My son (9) and I have been following the NHL season this year, watching the highlights from as many games as we can. In the most recent round of playoffs, he was really hoping that Winnipeg would defeat Nashville and move on to play Las Vegas. In truth, so was I, because I felt Winnipeg was playing better hockey, as well as to keep a Canadian-based team in the playoffs.
This is a music site, so I won’t belabour our love of the game. As you know, I play all sorts of music in the car for the kids, wherever we go it’s a different tune and they get to hear all sorts of things. Well, a few nights ago Winnipeg did, indeed, defeat Nashville (in the 7th and final game of the series!) to move on to play against Las Vegas in the next round (which is already underway). My boy and I were pretty happy about that.
Sitting there, after watching the highlights of the win, my boy says “Hey Dad, I’ll bet Nashville is singing ‘I… Hate… Winnipeg!'” And then it clicked for me – I’d played the Weakerthans for the kids at some point, and he remembered the big payoff line from their excellent tune, One Great City.
Sometimes, you just know when you’re parenting correctly.
We saw the Weakerthans in concert once, a few years ago, in Saskatoon. It was a great show. True, there’s little difference between the records and the live sound, so you get what you expect. This CD perpetuates the experience. Not that there’s anything wrong with that.
Weakerthans songs have always had a strong taste of smalltown Canadian life and realism. They could be from anywhere in this country, looking out weathered windows at an unforgiving landscape and dreaming of bigger things, different places and better weather. Their songs also beautifully embrace the small, neglected things in life, and Samson’s plaintive vocals feed all of this easily, particularly on the ballad-like tracks. The band’s music is the bedrock on which their particular brand of ennui is built. This collective of musicians complement each other perfectly.
Arguably, this record adds nothing to the collection. The songs are mostly note by note replications of the album tracks, and the live concert sound is largely removed. There’s a flubbed chord early in Plea From A Cat Named Virtute, and on a couple of tracks Samson starts out playing one speed and then clearly slows down as the song progresses. But none of these are damning points, it’s just the way it is. They were due for a live album at some point in the catalogue and, so, here it is.
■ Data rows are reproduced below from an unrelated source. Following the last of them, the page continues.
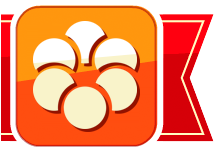
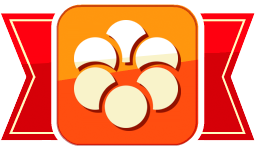
Update Button and start working on Archipelago Menu

diff --git a/Archipelago.DuckLifeRetroPack/ArchipelagoMod.cs b/Archipelago.DuckLifeRetroPack/ArchipelagoMod.cs
@@ -4,6 +4,7 @@ using UnityEngine;
 using MelonLoader;
 using Archipelago.MultiClient.Net;
 using Archipelago.MultiClient.Net.Enums;
+using Archipelago.DuckLifeRetroPack;
 
 namespace Archipelago.DuckLife
 {
@@ -12,11 +13,14 @@ namespace Archipelago.DuckLife
         public static ArchipelagoMod instance;
 
         public int currentGame = 0;
+        //0 = Menu
         //1 = DuckLife 1
         //2 = DuckLife 2
         //3 = DuckLife 3
 
+        private Sprite buttonSprite;
 
+        //Methods
         public override void OnEarlyInitializeMelon()
         {
             instance = this;
@@ -31,6 +35,7 @@ namespace Archipelago.DuckLife
             //ARCHIPELAGO
             var session = ArchipelagoSessionFactory.CreateSession("localhost", 38281);
             LoginResult result = session.TryConnectAndLogin("Duck Life: Retro Pack", "Duck Life", ItemsHandlingFlags.AllItems);
+            instance.LoggerInstance.Msg($"Login Result: {result}");
         }
 
         public override void OnSceneWasLoaded(int buildIndex, string sceneName)
@@ -38,6 +43,9 @@ namespace Archipelago.DuckLife
             instance.LoggerInstance.Msg($"Scene {sceneName} with build index {buildIndex} has been loaded!");
             if ( sceneName == "RetroMenu" )
             {
+                //DO NOT DO THIS. EVER
+                buttonSprite = GameObject.Find("Menus").transform.Find("ChallengesMenu").transform.Find("BackBtn").GetComponent<SpriteRenderer>().sprite;
+
                 CreateArchipelagoMenu();
                 CreateArchipelagoButton();
             }
@@ -51,6 +59,48 @@ namespace Archipelago.DuckLife
             //}
         }
 
+        private void CreateArchipelagoMenu() 
+        {
+            GameObject ArchipelagoMenu = new GameObject("ArchipelagoMenu");
+            ArchipelagoMenu.layer = LayerMask.NameToLayer("MenuFG");
+            ArchipelagoMenu.transform.SetParent(GameObject.Find("Menus").transform);
+            ArchipelagoMenu.transform.position = new Vector3(-19.2f, 0, 0);
+            ArchipelagoMenu.AddComponent<ArchipelagoMenu>();
+
+            //Back Button
+            GameObject ArchipelagoMenuBackButton = CreateSpriteObject("ArchipelagoBackBtn", buttonSprite, new Vector3(26.61f, -4.4654f, 0));
+            ArchipelagoMenuBackButton.layer = LayerMask.NameToLayer("MenuBG");
+            ArchipelagoMenuBackButton.transform.SetParent(ArchipelagoMenu.transform);
+            ArchipelagoMenuBackButton.AddComponent<ArchipelagoBackBtn>();
+            ArchipelagoMenuBackButton.AddComponent<HandCursorOnHover>();
+            GameObject ArchipelagoMenuBackButtonText = CreateTextObject("Back", "BACK");
+            ArchipelagoMenuBackButtonText.transform.SetParent(ArchipelagoMenuBackButton.transform);
+            ArchipelagoMenuBackButtonText.transform.position = new Vector3(26.61f, -4.4654f, 0);
+            ArchipelagoMenuBackButtonText.layer = LayerMask.NameToLayer("MenuFG");
+            
+
+
+
+        }
+
+        private static void CreateArchipelagoButton()
+        {
+            GameObject ArchipelagoButton = CreateSpriteObject("Archipelago button", "Archipelago.DuckLifeRetroPack.Resources.ArchipelagoButton.png", new Vector3(5.25f, -4.3672f, 0f), new Vector3(0.01f, 0.01f, 0));
+            ArchipelagoButton.layer = LayerMask.NameToLayer("MenuFG");
+            ArchipelagoButton.transform.SetParent(GameObject.Find("Menus").transform.Find("MainMenu"));
+            var FlyIn = ArchipelagoButton.AddComponent<FlyIn>();
+            ArchipelagoButton.AddComponent<ArchipelagoBtn>();
+            ArchipelagoButton.AddComponent<HandCursorOnHover>();
+
+            FlyIn.deviation = 2;
+            FlyIn.initialDelay = 180;
+            FlyIn.movement = FlyIn.directions.yOnly;
+            FlyIn.movtype = FlyIn.movetype.bounceOut;
+            FlyIn.startCoordinates = new Vector2(2.05f, -6.3f);
+            FlyIn.time = 95;
+        }
+
+
         //Taken from the MelonLoader Discord https://discord.com/channels/663449315876012052/733305783177183335/1145726297050456208
         public static Texture2D LoadImage(string filename)
         {
@@ -63,35 +113,60 @@ namespace Archipelago.DuckLife
             tex.filterMode = FilterMode.Bilinear;
             return tex;
         }
+
         public static Sprite CreateSprite(Texture2D texture) => Sprite.Create(texture, new Rect(0, 0, texture.width, texture.height), new Vector2(0.5f, 0.5f), 1);
 
-        private static void CreateArchipelagoMenu() 
+        //CreateSpriteObject
+        private static GameObject CreateSpriteObject(String name, String imagePath, Vector3 position, Vector3 scale)
         {
-            GameObject ArchipelagoMenu = new GameObject("Archipelago Menu");
-            ArchipelagoMenu.layer = LayerMask.NameToLayer("MenuFG");
-            ArchipelagoMenu.transform.SetParent(GameObject.Find("Menus").transform);
-            ArchipelagoMenu.transform.position = new Vector3(-19.2f, 0, 0);
+            var spriteObject = new GameObject(name);
+            spriteObject.AddComponent<SpriteRenderer>().sprite = CreateSprite(LoadImage(imagePath));
+            spriteObject.AddComponent<BoxCollider2D>();
+            spriteObject.transform.position = position;
+            spriteObject.transform.localScale = scale;
+            return spriteObject;
         }
 
-        private static void CreateArchipelagoButton()
+        private static GameObject CreateSpriteObject(String name, String imagePath, Vector3 position)
         {
-            GameObject ArchipelagoButton = new GameObject("Archipelago button");
-            ArchipelagoButton.layer = LayerMask.NameToLayer("MenuFG");
-            ArchipelagoButton.transform.SetParent(GameObject.Find("Menus").transform.Find("MainMenu"));
-            ArchipelagoButton.AddComponent<SpriteRenderer>().sprite = CreateSprite(LoadImage("Archipelago.DuckLifeRetroPack.Resources.ArchipelagoButton.png"));
-            ArchipelagoButton.transform.position = new Vector3(3.83f, -4.3672f, 0f);
-            ArchipelagoButton.transform.localScale = new Vector3(0.01f, 0.01f, 0);
-            ArchipelagoButton.AddComponent<BoxCollider2D>();
-            var FlyIn = ArchipelagoButton.AddComponent<FlyIn>();
-            ArchipelagoButton.AddComponent<ArchipelagoBtn>();
-            ArchipelagoButton.AddComponent<HandCursorOnHover>();
+            var spriteObject = new GameObject(name);
+            spriteObject.AddComponent<SpriteRenderer>().sprite = CreateSprite(LoadImage(imagePath));
+            spriteObject.AddComponent<BoxCollider2D>();
+            spriteObject.transform.position = position;
+            return spriteObject;
+        }
 
-            FlyIn.deviation = 2;
-            FlyIn.initialDelay = 180;
-            FlyIn.movement = FlyIn.directions.yOnly;
-            FlyIn.movtype = FlyIn.movetype.bounceOut;
-            FlyIn.startCoordinates = new Vector2(2.05f, -6.3f);
-            FlyIn.time = 95;
+        private static GameObject CreateSpriteObject(String name, Sprite sprite, Vector3 position, Vector3 scale)
+        {
+            var spriteObject = new GameObject(name);
+            spriteObject.AddComponent<SpriteRenderer>().sprite = sprite;
+            spriteObject.AddComponent<BoxCollider2D>();
+            spriteObject.transform.position = position;
+            spriteObject.transform.localScale = scale;
+            return spriteObject;
+        }
+
+        private static GameObject CreateSpriteObject(String name, Sprite sprite, Vector3 position)
+        {
+            var spriteObject = new GameObject(name);
+            spriteObject.AddComponent<SpriteRenderer>().sprite = sprite;
+            spriteObject.AddComponent<BoxCollider2D>();
+            spriteObject.transform.position = position;
+            return spriteObject;
+        }
+
+        //CreateTextObject
+        private static GameObject CreateTextObject(String name, String text)
+        {
+            var textObject = new GameObject(name);
+            textObject.AddComponent<MeshFilter>();
+            textObject.AddComponent<MeshRenderer>();
+            var DynamTxt = textObject.AddComponent<DynamicText>();
+            DynamTxt.SetText(text);
+            //DynamTxt.font = new Font("Gotham-Ultra");
+            DynamTxt.anchor = DynamicTextAnchor.MiddleCenter;
+            DynamTxt.enabled = true;
+            return textObject;
         }
 
     }

diff --git a/Archipelago.DuckLifeRetroPack/ArchipelagoMenu.cs b/Archipelago.DuckLifeRetroPack/ArchipelagoMenu.cs
@@ -1,16 +1,12 @@
 using System;
 using System.Collections.Generic;
 using System.Text;
+using UnityEngine;
 
 namespace Archipelago.DuckLife
 {
-    internal class ArchipelagoMenu
+    internal class ArchipelagoMenu : MenuSwitch
     {
-        public ArchipelagoBtn Btn;
-
-        private void OnMouseDown()
-        {
-            Btn.MoveToMenuFromArchipelago();
-        }
+        
     }
 }

diff --git a/Archipelago.DuckLifeRetroPack/ArchipelagoBackBtn.cs b/Archipelago.DuckLifeRetroPack/ArchipelagoBackBtn.cs
@@ -1,0 +1,16 @@
+using System;
+using System.Collections.Generic;
+using System.Text;
+using UnityEngine;
+
+namespace Archipelago.DuckLifeRetroPack
+{
+    internal class ArchipelagoBackBtn : ArchipelagoBtn
+    {
+
+        private void OnMouseDown()
+        {
+            this.MoveToMenuFromArchipelago();
+        }
+    }
+}

diff --git a/Archipelago.DuckLifeRetroPack/ArchipelagoBtn.cs b/Archipelago.DuckLifeRetroPack/ArchipelagoBtn.cs
@@ -74,7 +74,7 @@ public class ArchipelagoBtn : MonoBehaviour
     private Vector2 startCoordinates;
 
     // Token: 0x0400046E RID: 1134
-    public float time = 100;
+    public float time = 70;
     //71 if going diangnal
 
     // Token: 0x0400046F RID: 1135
Don’t get me wrong. A live record from one of the most thoughtful, consistently excellent rock bands in the country right now makes me very happy. I just wish there had been a bit more effort placed into making it stand out from their pile of great studio albums.
We love the Weakerthans.
So imagine our glee when news of a new record began to surface. Especially considering that it’s been four years since Reconstruction Site. Of course, we wish they’d make a new record every five minutes (and they’d all be awesome too!), but they will likely always just do their own thing and we’ll love them for it anyway. Suffice it to say, we were ecstatic indeed.
This record is a perfect addition to their growing catalogue. You might think, if you only gave it a cursory listen, that it sounds just like their other records. But that’s a good, good thing. Really! The world they’ve created for this gem of a record has the slow, introspective and thoughtful tracks, just as there are the fast, intricate rockers that’ll get fists pumping in a live setting. It’s all here, and it’s all completely beautiful. Wahoooo!!
Even better, we are (as always) treated to songs that are intelligently constructed, and lyrics that are poetry set to music. I hate to say the word typical because you’ll think it’s meant to be somehow derogatory. What I mean with that word is that these players make awesome typical, and so in that sense this is a typical Weakerthans effort.
There’s more Canadiana here than on most records out there right now (short of the Hip, I suppose) and it’s wonderful. It sounds like… home. Hockey, curling, the GST, oddities and life in general in this great big lug that we call this nation of ours. We even get a continuation in the story of the cat named Virtute. It’s so sad (but beautiful)! Civil Twilight gets stuck in my head a lot, these days, and my lovely wife likes Sun In An Empty Room. But it’s so hard to pick just one. Each song is its own awesomeness.
If you’re a fan, you’ll have bought this already and you’ll know just what I’m on about. If you’re new to the storyline, welcome. This is as good as any place to start. Now go buy all the rest of their stuff and fall even more completely in love.
01 Civil Twilight
02 Hymn Of The Medical Oddity
03 Relative Surplus Value
04 Tournament Of Hearts
05 Virtute The Cat Explains Her Departure
06 Elegy For Gump Worsley
07 Sun In An Empty Room
08 Night Windows
10 Reunion Tour